Music has been a tool for me, whether I need to be relaxed, I want to cry, I want to be happy, or I want to get amped in the gym. It’s always been something that has helped me and something I turn to often to make me feel good, to get me to feel like I’m back where I belong."
What is Music Therapy?
Music therapy has been used in conditions like MS for years
Music therapy is an established health profession that uses the effects of music to address individuals’
physical, mental, and emotional needs.
- Music has been shown to affect the:
- amygdala, the part of the brain that regulates emotion and behavior
- hippocampus, the part of our brain that controls memory and learning
- Some people experience sensations like shivers down their spine — or physical reactions like goosebumps — when listening to music. This is due to the measurable effects that music can have on specific parts of our brains
- Music therapy may help promote both mental and physical functional changes in people with neurologic conditions, including multiple sclerosis (MS)
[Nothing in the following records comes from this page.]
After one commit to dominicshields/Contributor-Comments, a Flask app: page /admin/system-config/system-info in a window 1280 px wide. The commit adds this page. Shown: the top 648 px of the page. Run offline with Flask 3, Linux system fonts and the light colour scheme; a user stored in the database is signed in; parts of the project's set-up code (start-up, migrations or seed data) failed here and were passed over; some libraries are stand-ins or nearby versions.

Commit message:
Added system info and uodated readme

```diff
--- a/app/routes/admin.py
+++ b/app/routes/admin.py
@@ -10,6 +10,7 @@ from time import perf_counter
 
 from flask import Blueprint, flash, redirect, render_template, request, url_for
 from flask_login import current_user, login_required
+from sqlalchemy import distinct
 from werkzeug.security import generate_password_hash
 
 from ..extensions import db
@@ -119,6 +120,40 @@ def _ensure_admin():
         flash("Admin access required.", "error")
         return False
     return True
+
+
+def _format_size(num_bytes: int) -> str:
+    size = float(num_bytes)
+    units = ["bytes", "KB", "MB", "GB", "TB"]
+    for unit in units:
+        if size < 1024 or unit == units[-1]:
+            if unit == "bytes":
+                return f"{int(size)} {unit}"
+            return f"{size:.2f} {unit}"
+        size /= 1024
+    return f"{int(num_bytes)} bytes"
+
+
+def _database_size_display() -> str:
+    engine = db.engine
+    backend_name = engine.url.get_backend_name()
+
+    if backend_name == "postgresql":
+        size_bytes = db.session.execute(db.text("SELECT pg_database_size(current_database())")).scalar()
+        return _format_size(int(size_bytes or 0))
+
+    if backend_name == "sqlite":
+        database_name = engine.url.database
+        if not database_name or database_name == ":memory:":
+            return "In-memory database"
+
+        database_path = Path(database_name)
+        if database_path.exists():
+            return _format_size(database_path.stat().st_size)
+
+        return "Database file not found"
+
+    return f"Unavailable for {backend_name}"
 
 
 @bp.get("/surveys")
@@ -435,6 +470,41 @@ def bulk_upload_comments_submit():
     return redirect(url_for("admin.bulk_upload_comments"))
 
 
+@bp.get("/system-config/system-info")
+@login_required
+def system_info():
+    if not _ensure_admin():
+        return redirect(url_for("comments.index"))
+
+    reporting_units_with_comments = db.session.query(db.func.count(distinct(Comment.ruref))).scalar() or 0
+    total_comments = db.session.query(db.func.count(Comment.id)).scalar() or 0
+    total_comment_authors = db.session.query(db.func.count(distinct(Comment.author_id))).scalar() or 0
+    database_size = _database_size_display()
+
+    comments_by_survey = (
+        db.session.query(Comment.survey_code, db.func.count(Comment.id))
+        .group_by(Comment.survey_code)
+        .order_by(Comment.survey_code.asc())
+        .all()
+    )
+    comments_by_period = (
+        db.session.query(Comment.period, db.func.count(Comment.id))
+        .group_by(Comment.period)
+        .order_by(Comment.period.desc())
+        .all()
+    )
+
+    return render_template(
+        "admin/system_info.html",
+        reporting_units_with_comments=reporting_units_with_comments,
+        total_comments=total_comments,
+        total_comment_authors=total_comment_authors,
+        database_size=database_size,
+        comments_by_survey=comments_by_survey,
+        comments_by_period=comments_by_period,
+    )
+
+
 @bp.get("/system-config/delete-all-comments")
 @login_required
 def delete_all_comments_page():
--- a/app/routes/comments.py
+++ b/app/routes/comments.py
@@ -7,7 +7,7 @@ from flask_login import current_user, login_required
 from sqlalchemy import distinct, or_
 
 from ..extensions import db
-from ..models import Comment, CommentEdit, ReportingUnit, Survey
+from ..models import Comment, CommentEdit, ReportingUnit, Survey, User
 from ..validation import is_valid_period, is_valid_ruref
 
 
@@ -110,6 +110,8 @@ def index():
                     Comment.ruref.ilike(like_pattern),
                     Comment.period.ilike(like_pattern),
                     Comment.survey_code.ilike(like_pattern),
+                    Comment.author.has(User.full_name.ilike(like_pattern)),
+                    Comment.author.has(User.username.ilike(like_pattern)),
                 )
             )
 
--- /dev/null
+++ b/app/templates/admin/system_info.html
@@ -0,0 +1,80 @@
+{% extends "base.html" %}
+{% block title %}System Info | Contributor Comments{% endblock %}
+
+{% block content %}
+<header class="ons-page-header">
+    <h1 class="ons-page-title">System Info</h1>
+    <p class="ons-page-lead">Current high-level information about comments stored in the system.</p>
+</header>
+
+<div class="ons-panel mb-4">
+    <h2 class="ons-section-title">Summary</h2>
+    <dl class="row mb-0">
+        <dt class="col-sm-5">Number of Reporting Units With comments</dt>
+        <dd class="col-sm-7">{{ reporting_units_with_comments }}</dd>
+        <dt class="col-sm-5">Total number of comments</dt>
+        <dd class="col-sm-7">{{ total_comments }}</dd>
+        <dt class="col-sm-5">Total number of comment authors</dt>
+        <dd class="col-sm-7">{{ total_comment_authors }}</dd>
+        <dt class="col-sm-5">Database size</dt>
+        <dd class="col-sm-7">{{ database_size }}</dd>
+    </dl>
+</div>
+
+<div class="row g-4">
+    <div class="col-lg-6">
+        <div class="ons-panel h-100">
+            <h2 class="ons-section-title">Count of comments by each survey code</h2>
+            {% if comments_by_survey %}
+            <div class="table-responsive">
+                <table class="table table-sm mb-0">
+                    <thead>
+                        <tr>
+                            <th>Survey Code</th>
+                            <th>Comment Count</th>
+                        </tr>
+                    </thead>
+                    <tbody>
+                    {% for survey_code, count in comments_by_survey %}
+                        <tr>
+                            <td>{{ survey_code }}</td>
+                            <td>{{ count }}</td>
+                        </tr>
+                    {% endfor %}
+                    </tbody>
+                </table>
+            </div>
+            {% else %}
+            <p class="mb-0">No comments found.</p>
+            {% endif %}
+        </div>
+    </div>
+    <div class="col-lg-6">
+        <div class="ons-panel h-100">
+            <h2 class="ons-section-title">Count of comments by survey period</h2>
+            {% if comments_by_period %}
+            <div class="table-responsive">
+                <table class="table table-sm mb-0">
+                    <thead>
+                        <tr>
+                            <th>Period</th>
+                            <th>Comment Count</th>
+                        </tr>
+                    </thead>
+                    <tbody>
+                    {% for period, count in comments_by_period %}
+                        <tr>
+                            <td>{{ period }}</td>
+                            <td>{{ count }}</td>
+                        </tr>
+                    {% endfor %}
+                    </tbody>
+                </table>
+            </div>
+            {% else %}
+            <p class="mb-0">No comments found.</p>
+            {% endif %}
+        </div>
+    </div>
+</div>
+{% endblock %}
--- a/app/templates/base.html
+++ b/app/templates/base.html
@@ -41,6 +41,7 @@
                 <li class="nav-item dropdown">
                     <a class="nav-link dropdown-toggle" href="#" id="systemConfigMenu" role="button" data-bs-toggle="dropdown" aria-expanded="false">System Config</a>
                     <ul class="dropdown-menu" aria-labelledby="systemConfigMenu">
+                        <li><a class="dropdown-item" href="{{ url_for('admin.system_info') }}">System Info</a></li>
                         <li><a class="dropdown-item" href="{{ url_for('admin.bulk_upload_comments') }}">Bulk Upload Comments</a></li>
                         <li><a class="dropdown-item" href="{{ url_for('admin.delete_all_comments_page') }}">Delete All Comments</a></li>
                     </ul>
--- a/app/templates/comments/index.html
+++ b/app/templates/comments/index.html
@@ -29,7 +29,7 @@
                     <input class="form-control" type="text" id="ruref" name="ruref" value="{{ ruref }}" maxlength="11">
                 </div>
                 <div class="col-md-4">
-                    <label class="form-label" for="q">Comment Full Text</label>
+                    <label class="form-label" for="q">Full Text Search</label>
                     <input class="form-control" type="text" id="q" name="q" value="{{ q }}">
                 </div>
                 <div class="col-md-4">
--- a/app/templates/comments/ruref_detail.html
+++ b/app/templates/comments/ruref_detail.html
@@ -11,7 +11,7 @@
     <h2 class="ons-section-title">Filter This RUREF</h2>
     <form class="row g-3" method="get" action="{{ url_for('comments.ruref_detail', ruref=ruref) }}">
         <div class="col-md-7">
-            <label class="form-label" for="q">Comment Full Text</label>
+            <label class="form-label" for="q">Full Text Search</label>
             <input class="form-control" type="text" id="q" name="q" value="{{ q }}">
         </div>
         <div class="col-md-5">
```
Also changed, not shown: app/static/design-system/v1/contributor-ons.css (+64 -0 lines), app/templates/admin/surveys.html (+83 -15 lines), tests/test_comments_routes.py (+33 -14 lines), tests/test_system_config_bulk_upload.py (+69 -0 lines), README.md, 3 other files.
MS damages signaling in the central nervous system. Listening to music has been shown to help improve connectivity between neurons in the brain.
Music and music therapy may have the potential to benefit people with multiple sclerosis
and other neurological diseases in a number of
ways—from the impact that comes with participation in a beloved hobby, to the enrichment of social networks and friendships. Music can also help improve neurological function through the repetitive exercise of cognitive, sensory, and motor pathways. And all these benefits occur while the patient is having fun.”
–James Bowen, MD, Medical Director of the Multiple Sclerosis Center at Swedish Neuroscience Institute in Seattle, WA
We hope you enjoy the videos on this site. Please just remember that they’re not a substitute for individualized sessions with a credentialed music therapist.